» **WORK INSTRUCTIONS**: Scan the data below and pick out the lines containing the word "habitual".

(DATA PROVIDED)

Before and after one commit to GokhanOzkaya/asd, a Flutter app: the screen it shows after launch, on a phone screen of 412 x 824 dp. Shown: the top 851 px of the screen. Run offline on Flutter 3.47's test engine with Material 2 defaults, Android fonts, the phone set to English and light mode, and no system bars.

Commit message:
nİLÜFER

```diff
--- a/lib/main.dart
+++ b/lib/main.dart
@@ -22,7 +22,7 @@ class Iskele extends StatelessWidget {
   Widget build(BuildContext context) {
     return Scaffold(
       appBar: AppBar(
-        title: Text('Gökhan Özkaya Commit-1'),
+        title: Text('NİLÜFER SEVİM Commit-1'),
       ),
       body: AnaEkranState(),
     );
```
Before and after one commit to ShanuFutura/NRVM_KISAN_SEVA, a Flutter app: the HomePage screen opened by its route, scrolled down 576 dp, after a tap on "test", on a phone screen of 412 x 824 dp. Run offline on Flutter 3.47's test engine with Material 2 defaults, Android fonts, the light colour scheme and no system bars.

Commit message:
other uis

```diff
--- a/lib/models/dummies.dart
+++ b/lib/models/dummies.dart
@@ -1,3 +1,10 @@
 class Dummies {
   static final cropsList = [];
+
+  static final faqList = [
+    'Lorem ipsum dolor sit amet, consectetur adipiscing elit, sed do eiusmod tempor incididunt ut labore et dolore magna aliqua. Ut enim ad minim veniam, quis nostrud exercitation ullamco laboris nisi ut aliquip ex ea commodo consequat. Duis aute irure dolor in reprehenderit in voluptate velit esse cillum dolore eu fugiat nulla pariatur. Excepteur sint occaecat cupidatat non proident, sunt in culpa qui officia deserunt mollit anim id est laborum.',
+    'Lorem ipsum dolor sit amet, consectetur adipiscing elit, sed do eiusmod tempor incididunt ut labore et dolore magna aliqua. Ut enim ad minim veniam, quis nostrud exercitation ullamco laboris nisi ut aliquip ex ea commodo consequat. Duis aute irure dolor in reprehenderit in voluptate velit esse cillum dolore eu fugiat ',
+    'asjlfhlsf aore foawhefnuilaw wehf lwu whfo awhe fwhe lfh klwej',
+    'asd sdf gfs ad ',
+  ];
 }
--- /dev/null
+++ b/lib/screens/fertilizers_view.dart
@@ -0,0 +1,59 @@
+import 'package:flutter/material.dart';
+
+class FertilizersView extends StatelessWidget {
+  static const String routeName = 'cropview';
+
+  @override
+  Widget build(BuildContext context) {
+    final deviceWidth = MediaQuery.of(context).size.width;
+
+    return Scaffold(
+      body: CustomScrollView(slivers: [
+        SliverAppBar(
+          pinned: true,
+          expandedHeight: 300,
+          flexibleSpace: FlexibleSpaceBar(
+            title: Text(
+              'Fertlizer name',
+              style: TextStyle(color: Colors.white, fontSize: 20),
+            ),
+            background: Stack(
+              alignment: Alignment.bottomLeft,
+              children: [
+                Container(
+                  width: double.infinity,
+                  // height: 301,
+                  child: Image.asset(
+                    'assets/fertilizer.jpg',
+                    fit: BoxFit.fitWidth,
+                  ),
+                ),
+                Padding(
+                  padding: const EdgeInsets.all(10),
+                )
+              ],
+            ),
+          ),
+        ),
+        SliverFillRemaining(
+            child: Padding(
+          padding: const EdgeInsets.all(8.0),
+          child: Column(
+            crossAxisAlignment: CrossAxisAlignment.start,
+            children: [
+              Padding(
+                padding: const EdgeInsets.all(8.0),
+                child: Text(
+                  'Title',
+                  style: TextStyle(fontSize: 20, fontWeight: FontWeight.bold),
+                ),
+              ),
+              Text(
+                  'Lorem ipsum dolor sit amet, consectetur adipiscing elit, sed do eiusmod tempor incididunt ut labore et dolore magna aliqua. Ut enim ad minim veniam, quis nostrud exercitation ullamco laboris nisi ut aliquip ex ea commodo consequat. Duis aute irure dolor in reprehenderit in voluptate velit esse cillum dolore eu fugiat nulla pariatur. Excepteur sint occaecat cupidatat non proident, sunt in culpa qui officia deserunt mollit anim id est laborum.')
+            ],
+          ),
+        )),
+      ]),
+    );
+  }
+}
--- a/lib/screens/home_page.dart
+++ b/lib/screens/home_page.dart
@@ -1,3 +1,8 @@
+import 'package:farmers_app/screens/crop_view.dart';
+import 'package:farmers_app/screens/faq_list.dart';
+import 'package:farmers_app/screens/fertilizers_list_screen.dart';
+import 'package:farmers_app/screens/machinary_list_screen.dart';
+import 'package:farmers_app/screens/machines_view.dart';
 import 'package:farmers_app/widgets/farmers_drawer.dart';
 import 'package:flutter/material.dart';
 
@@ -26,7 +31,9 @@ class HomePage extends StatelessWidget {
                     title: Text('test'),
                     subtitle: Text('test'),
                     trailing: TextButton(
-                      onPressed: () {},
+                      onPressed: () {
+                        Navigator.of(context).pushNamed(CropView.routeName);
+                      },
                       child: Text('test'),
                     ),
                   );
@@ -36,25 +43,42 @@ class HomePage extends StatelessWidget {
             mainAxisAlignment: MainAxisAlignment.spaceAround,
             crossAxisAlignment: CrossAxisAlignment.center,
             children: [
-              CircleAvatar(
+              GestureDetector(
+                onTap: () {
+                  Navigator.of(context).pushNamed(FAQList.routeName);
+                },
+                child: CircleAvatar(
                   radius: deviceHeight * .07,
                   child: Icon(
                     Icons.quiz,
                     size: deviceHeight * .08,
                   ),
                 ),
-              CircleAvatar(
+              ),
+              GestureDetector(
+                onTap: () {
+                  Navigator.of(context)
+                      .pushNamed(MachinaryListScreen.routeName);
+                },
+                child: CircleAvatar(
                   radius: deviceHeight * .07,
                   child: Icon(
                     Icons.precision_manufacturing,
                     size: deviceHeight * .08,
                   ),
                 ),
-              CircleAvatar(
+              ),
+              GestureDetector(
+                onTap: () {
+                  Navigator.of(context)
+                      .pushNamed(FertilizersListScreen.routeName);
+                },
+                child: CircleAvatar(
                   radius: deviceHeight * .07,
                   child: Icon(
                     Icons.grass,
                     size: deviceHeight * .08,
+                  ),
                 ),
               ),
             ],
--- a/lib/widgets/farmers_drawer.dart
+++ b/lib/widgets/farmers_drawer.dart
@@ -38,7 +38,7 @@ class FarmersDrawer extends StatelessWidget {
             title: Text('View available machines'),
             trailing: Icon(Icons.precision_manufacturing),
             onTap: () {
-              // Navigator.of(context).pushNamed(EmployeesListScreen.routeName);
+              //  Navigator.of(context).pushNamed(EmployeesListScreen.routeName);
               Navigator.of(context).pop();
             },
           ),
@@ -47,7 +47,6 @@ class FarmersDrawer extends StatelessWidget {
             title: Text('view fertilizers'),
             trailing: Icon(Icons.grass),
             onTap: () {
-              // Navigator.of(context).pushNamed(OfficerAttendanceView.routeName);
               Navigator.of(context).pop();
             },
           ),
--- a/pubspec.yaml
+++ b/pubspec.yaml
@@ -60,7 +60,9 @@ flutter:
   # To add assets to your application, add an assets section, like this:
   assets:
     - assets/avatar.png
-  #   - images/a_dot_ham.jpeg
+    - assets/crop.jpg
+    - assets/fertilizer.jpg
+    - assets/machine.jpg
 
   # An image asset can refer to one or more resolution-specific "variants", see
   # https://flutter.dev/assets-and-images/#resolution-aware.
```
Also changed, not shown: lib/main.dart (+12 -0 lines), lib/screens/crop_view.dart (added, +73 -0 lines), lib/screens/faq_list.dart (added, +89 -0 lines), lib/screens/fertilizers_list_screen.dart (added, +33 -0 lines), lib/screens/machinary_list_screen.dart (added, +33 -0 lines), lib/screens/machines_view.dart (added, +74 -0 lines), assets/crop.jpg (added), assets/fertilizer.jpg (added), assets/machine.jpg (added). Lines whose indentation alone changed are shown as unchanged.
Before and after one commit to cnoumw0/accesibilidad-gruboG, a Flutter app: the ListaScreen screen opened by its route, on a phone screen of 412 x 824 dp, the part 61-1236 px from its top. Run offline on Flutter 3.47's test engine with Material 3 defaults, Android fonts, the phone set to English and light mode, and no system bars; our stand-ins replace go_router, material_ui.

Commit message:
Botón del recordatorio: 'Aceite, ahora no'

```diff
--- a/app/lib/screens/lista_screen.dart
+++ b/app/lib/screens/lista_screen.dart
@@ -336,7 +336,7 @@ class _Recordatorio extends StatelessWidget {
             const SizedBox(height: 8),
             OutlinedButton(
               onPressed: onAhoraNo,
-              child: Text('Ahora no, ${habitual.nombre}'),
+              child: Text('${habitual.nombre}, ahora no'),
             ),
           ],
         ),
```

(End DATA PROVIDED)

» **COMPLETED TASK**:
-              child: Text('Ahora no, ${habitual.nombre}'),
+              child: Text('${habitual.nombre}, ahora no'),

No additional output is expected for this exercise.